First of all, in many cases incarceration is not so necessary, as long as the offences for which people are being put in jail are not so serious. For example, they can be incarcerated for technical violations, for example, people are put in jail for violations of probation and parole. As Sawyer and Wagner (2020) put it, most of the incarcerated are not accused in serious crimes, but are charged with non-criminal violations and misdemeanors. Countries and cities do not invest in safer community-driven initiatives, but support incarceration instead. Besides, many people are charged with minor offences which are over-criminalized by the state. For example, some people do not pay fines, or they fail to appear in court. Around 11,000 people are imprisoned for immigration offenses, such as illegal entry or re-entry in the country (Sawyer & Wagner, 2020). They get a criminal record, which harms their further career and financial situation. Many people who were incarcerated get back in jail and get imprisoned. If they were not put in jail for misdemeanor charges and if there were some more supportive methods to change their lifestyle, then it could be possible to reduce the number of incarcerated people.
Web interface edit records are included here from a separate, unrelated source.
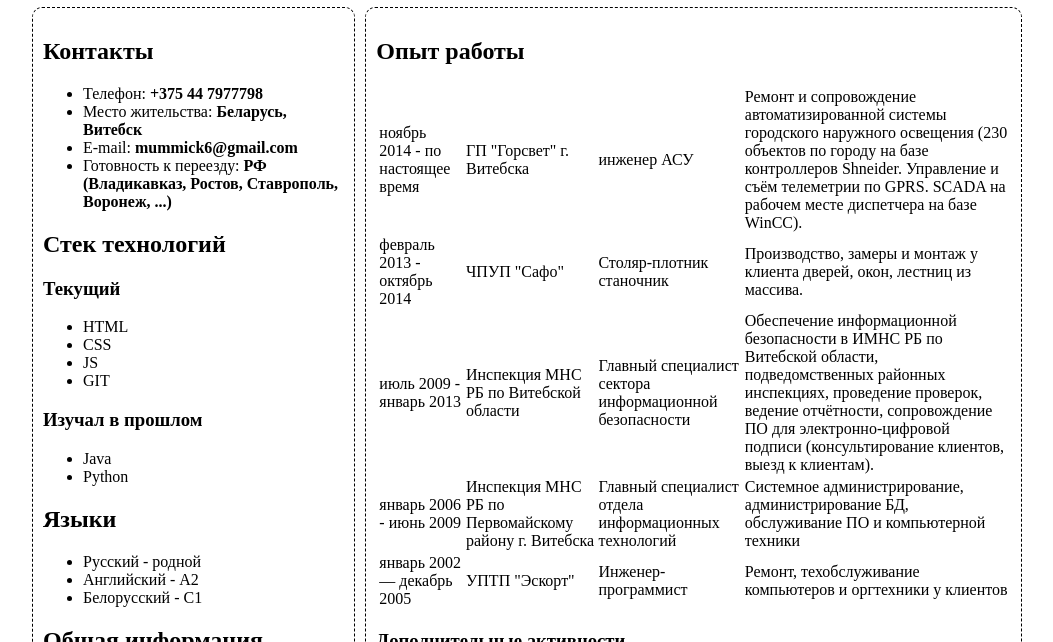
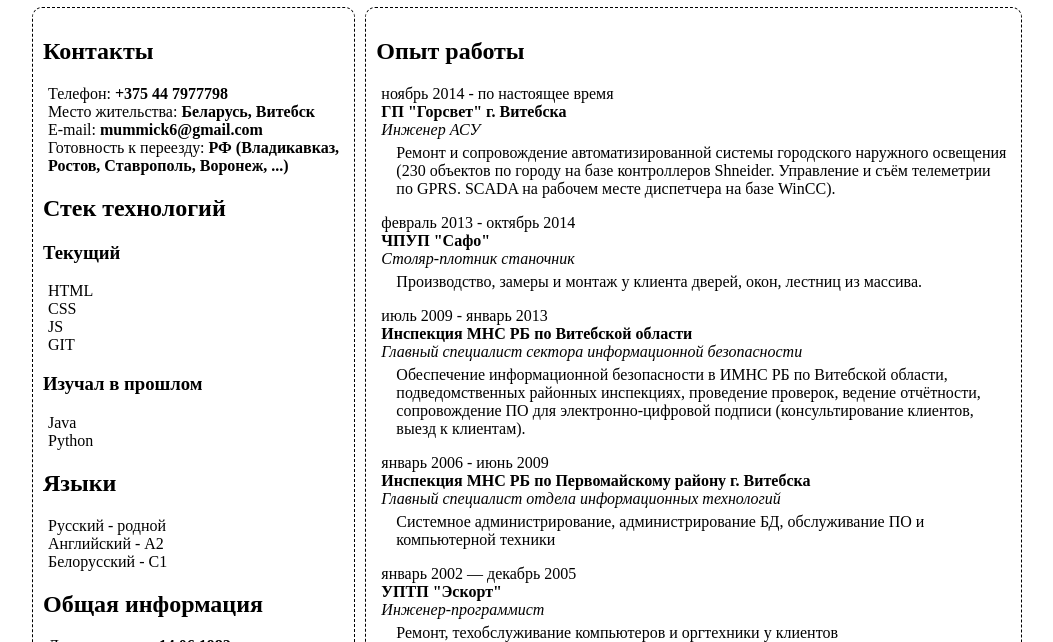
Before and after one commit to mummick/rsschool-cv, a plain HTML site: page index.html in a window 1280 px wide. Shown: the part 158-800 px from the top of the page, without its empty margins (113-1166 px from the left). Drawn offline with Linux system fonts and the light colour scheme.

Commit message:
fix: make list styles, change work experience to list format

```diff
--- a/css/style.css
+++ b/css/style.css
@@ -35,3 +35,13 @@ h1 {
   font-size: 3rem;
   margin: auto;
 }
+
+ul {
+  padding-left: 5px;
+  list-style: none;
+}
+
+.work {
+  margin-top: 5px;
+  margin-left: 10px;
+}
--- a/index.html
+++ b/index.html
@@ -59,57 +59,76 @@
       <main>
         <section>
           <h2>Опыт работы</h2>
-          <table>
-            <tr>
-              <td>ноябрь 2014 - по настоящее время</td>
-              <td>ГП "Горсвет" г. Витебска</td>
-              <td>инженер АСУ</td>
-              <td>
-                Ремонт и сопровождение автоматизированной системы городского
-                наружного освещения (230 объектов по городу на базе контроллеров
-                Shneider. Управление и съём телеметрии по GPRS. SCADA на рабочем
-                месте диспетчера на базе WinCC).
-              </td>
-            </tr>
-            <tr>
-              <td>февраль 2013 - октябрь 2014</td>
-              <td>ЧПУП "Сафо"</td>
-              <td>Столяр-плотник станочник</td>
-              <td>
-                Производство, замеры и монтаж у клиента дверей, окон, лестниц из
-                массива.
-              </td>
-            </tr>
-            <tr>
-              <td>июль 2009 - январь 2013</td>
-              <td>Инспекция МНС РБ по Витебской области</td>
-              <td>Главный специалист сектора информационной безопасности</td>
-              <td>
-                Обеспечение информационной безопасности в ИМНС РБ по Витебской
-                области, подведомственных районных инспекциях, проведение
-                проверок, ведение отчётности, сопровождение ПО для
-                электронно-цифровой подписи (консультирование клиентов, выезд к
-                клиентам).
-              </td>
-            </tr>
-            <tr>
-              <td>январь 2006 - июнь 2009</td>
-              <td>Инспекция МНС РБ по Первомайскому району г. Витебска</td>
-              <td>Главный специалист отдела информационных технологий</td>
-              <td>
-                Системное администрирование, администрирование БД, обслуживание
-                ПО и компьютерной техники
-              </td>
-            </tr>
-            <tr>
-              <td>январь 2002 — декабрь 2005</td>
-              <td>УПТП "Эскорт"</td>
-              <td>Инженер-программист</td>
-              <td>
-                Ремонт, техобслуживание компьютеров и оргтехники у клиентов
-              </td>
-            </tr>
-          </table>
+          <ul>
+            <li>
+              ноябрь 2014 - по настоящее время<br />
+              <b>ГП "Горсвет" г. Витебска</b><br />
+              <i>Инженер АСУ</i>
+              <ul class="work">
+                <li>
+                  Ремонт и сопровождение автоматизированной системы городского
+                  наружного освещения (230 объектов по городу на базе
+                  контроллеров Shneider. Управление и съём телеметрии по GPRS.
+                  SCADA на рабочем месте диспетчера на базе WinCC).
+                </li>
+              </ul>
+            </li>
+          </ul>
+          <ul>
+            <li>
+              февраль 2013 - октябрь 2014<br />
+              <b>ЧПУП "Сафо"</b><br />
+              <i>Столяр-плотник станочник</i>
+              <ul class="work">
+                <li>
+                  Производство, замеры и монтаж у клиента дверей, окон, лестниц
+                  из массива.
+                </li>
+              </ul>
+            </li>
+          </ul>
+          <ul>
+            <li>
+              июль 2009 - январь 2013<br />
+              <b>Инспекция МНС РБ по Витебской области</b><br />
+              <i>Главный специалист сектора информационной безопасности</i>
+              <ul class="work">
+                <li>
+                  Обеспечение информационной безопасности в ИМНС РБ по Витебской
+                  области, подведомственных районных инспекциях, проведение
+                  проверок, ведение отчётности, сопровождение ПО для
+                  электронно-цифровой подписи (консультирование клиентов, выезд
+                  к клиентам).
+                </li>
+              </ul>
+            </li>
+          </ul>
+          <ul>
+            <li>
+              январь 2006 - июнь 2009<br />
+              <b>Инспекция МНС РБ по Первомайскому району г. Витебска</b><br />
+              <i>Главный специалист отдела информационных технологий</i>
+              <ul class="work">
+                <li>
+                  Системное администрирование, администрирование БД,
+                  обслуживание ПО и компьютерной техники
+                </li>
+              </ul>
+            </li>
+          </ul>
+          <ul>
+            <li>
+              январь 2002 — декабрь 2005<br />
+              <b>УПТП "Эскорт"</b><br />
+              <i>Инженер-программист</i>
+              <ul class="work">
+                <li>
+                  Ремонт, техобслуживание компьютеров и оргтехники у клиентов
+                </li>
+              </ul>
+            </li>
+          </ul>
+
           <h3>Дополнительные активности</h3>
           Участвовал в переводе проекта
           <a href="http://ocw.mit.edu">ocw.mit.edu</a> на русский язык. Проект
```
Thus, the problem of mass incarceration in the U.S. is complex and is related to overcriminalization of some offences. Besides, is caused by lack of efficiency of the punishment system which does not prevent people from second offence. Reforms in policy, for example, changes in money bail, could reduce the cases of incarceration. However, the effect of the reforms should be carefully weighed and discussed.
Sawyer W., Wagner P. (2020). Mass Incarceration: The Whole Pie 2020. Prison Policy Initiative. Web.